[[ DATA FOR REVIEW open ]]
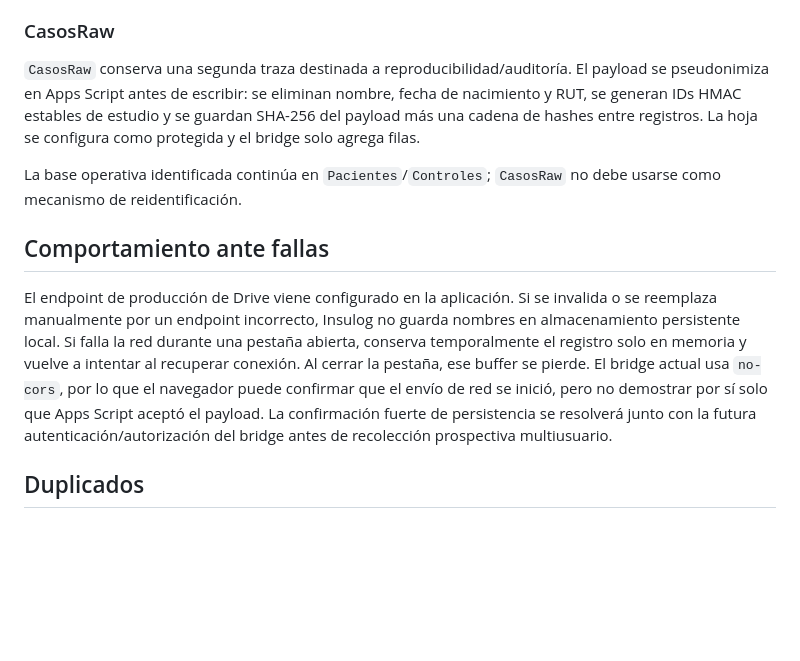
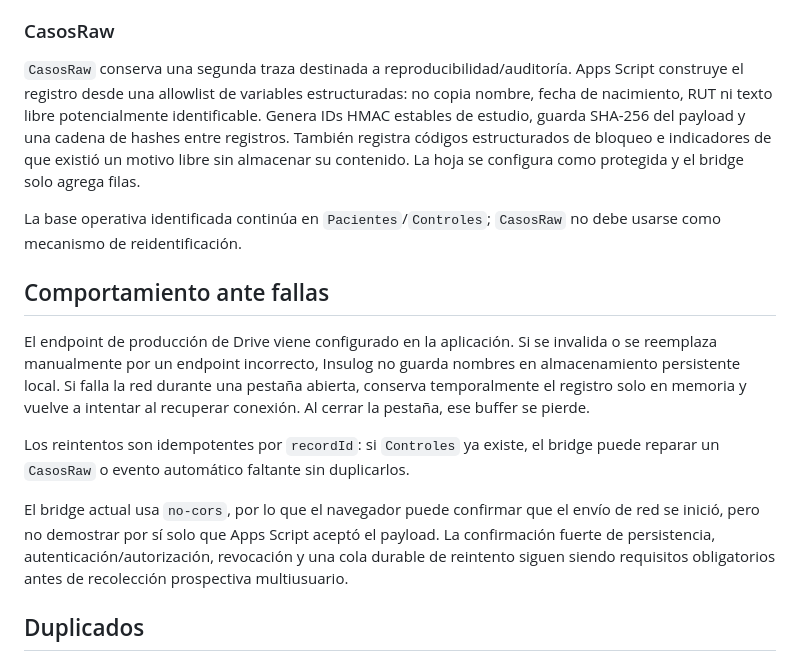
Before and after one commit to solrac031ch-prog/insulog-aps, a Markdown page: docs/drive-followup-setup.md, the part around the change. Rendered like a GitHub page; blank space fills up the shorter version.

Commit message:
Align Drive documentation with repairable audit writes

```diff
--- a/docs/drive-followup-setup.md
+++ b/docs/drive-followup-setup.md
@@ -86,13 +86,17 @@ El médico no necesita acceso al Google Sheet ni iniciar sesión en la cuenta pr
 
 ### CasosRaw
 
-`CasosRaw` conserva una segunda traza destinada a reproducibilidad/auditoría. El payload se pseudonimiza en Apps Script antes de escribir: se eliminan nombre, fecha de nacimiento y RUT, se generan IDs HMAC estables de estudio y se guardan SHA-256 del payload más una cadena de hashes entre registros. La hoja se configura como protegida y el bridge solo agrega filas.
+`CasosRaw` conserva una segunda traza destinada a reproducibilidad/auditoría. Apps Script construye el registro desde una allowlist de variables estructuradas: no copia nombre, fecha de nacimiento, RUT ni texto libre potencialmente identificable. Genera IDs HMAC estables de estudio, guarda SHA-256 del payload y una cadena de hashes entre registros. También registra códigos estructurados de bloqueo e indicadores de que existió un motivo libre sin almacenar su contenido. La hoja se configura como protegida y el bridge solo agrega filas.
 
 La base operativa identificada continúa en `Pacientes`/`Controles`; `CasosRaw` no debe usarse como mecanismo de reidentificación.
 
 ## Comportamiento ante fallas
 
-El endpoint de producción de Drive viene configurado en la aplicación. Si se invalida o se reemplaza manualmente por un endpoint incorrecto, Insulog no guarda nombres en almacenamiento persistente local. Si falla la red durante una pestaña abierta, conserva temporalmente el registro solo en memoria y vuelve a intentar al recuperar conexión. Al cerrar la pestaña, ese buffer se pierde. El bridge actual usa `no-cors`, por lo que el navegador puede confirmar que el envío de red se inició, pero no demostrar por sí solo que Apps Script aceptó el payload. La confirmación fuerte de persistencia se resolverá junto con la futura autenticación/autorización del bridge antes de recolección prospectiva multiusuario.
+El endpoint de producción de Drive viene configurado en la aplicación. Si se invalida o se reemplaza manualmente por un endpoint incorrecto, Insulog no guarda nombres en almacenamiento persistente local. Si falla la red durante una pestaña abierta, conserva temporalmente el registro solo en memoria y vuelve a intentar al recuperar conexión. Al cerrar la pestaña, ese buffer se pierde.
+
+Los reintentos son idempotentes por `recordId`: si `Controles` ya existe, el bridge puede reparar un `CasosRaw` o evento automático faltante sin duplicarlos.
+
+El bridge actual usa `no-cors`, por lo que el navegador puede confirmar que el envío de red se inició, pero no demostrar por sí solo que Apps Script aceptó el payload. La confirmación fuerte de persistencia, autenticación/autorización, revocación y una cola durable de reintento siguen siendo requisitos obligatorios antes de recolección prospectiva multiusuario.
 
 ## Duplicados
 
```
[[ DATA FOR REVIEW closed ]]
PROBLEM REQUIREMENTS :: Please retype the material in full, exactly as it reads, apart from the images.

EXERCISE ANSWER ::
Before and after one commit to solrac031ch-prog/insulog-aps, a Markdown page: docs/drive-followup-setup.md, the part around the change. Rendered like a GitHub page; blank space fills up the shorter version.

Commit message:
Align Drive documentation with repairable audit writes

```diff
--- a/docs/drive-followup-setup.md
+++ b/docs/drive-followup-setup.md
@@ -86,13 +86,17 @@ El médico no necesita acceso al Google Sheet ni iniciar sesión en la cuenta pr
 
 ### CasosRaw
 
-`CasosRaw` conserva una segunda traza destinada a reproducibilidad/auditoría. El payload se pseudonimiza en Apps Script antes de escribir: se eliminan nombre, fecha de nacimiento y RUT, se generan IDs HMAC estables de estudio y se guardan SHA-256 del payload más una cadena de hashes entre registros. La hoja se configura como protegida y el bridge solo agrega filas.
+`CasosRaw` conserva una segunda traza destinada a reproducibilidad/auditoría. Apps Script construye el registro desde una allowlist de variables estructuradas: no copia nombre, fecha de nacimiento, RUT ni texto libre potencialmente identificable. Genera IDs HMAC estables de estudio, guarda SHA-256 del payload y una cadena de hashes entre registros. También registra códigos estructurados de bloqueo e indicadores de que existió un motivo libre sin almacenar su contenido. La hoja se configura como protegida y el bridge solo agrega filas.
 
 La base operativa identificada continúa en `Pacientes`/`Controles`; `CasosRaw` no debe usarse como mecanismo de reidentificación.
 
 ## Comportamiento ante fallas
 
-El endpoint de producción de Drive viene configurado en la aplicación. Si se invalida o se reemplaza manualmente por un endpoint incorrecto, Insulog no guarda nombres en almacenamiento persistente local. Si falla la red durante una pestaña abierta, conserva temporalmente el registro solo en memoria y vuelve a intentar al recuperar conexión. Al cerrar la pestaña, ese buffer se pierde. El bridge actual usa `no-cors`, por lo que el navegador puede confirmar que el envío de red se inició, pero no demostrar por sí solo que Apps Script aceptó el payload. La confirmación fuerte de persistencia se resolverá junto con la futura autenticación/autorización del bridge antes de recolección prospectiva multiusuario.
+El endpoint de producción de Drive viene configurado en la aplicación. Si se invalida o se reemplaza manualmente por un endpoint incorrecto, Insulog no guarda nombres en almacenamiento persistente local. Si falla la red durante una pestaña abierta, conserva temporalmente el registro solo en memoria y vuelve a intentar al recuperar conexión. Al cerrar la pestaña, ese buffer se pierde.
+
+Los reintentos son idempotentes por `recordId`: si `Controles` ya existe, el bridge puede reparar un `CasosRaw` o evento automático faltante sin duplicarlos.
+
+El bridge actual usa `no-cors`, por lo que el navegador puede confirmar que el envío de red se inició, pero no demostrar por sí solo que Apps Script aceptó el payload. La confirmación fuerte de persistencia, autenticación/autorización, revocación y una cola durable de reintento siguen siendo requisitos obligatorios antes de recolección prospectiva multiusuario.
 
 ## Duplicados
 
```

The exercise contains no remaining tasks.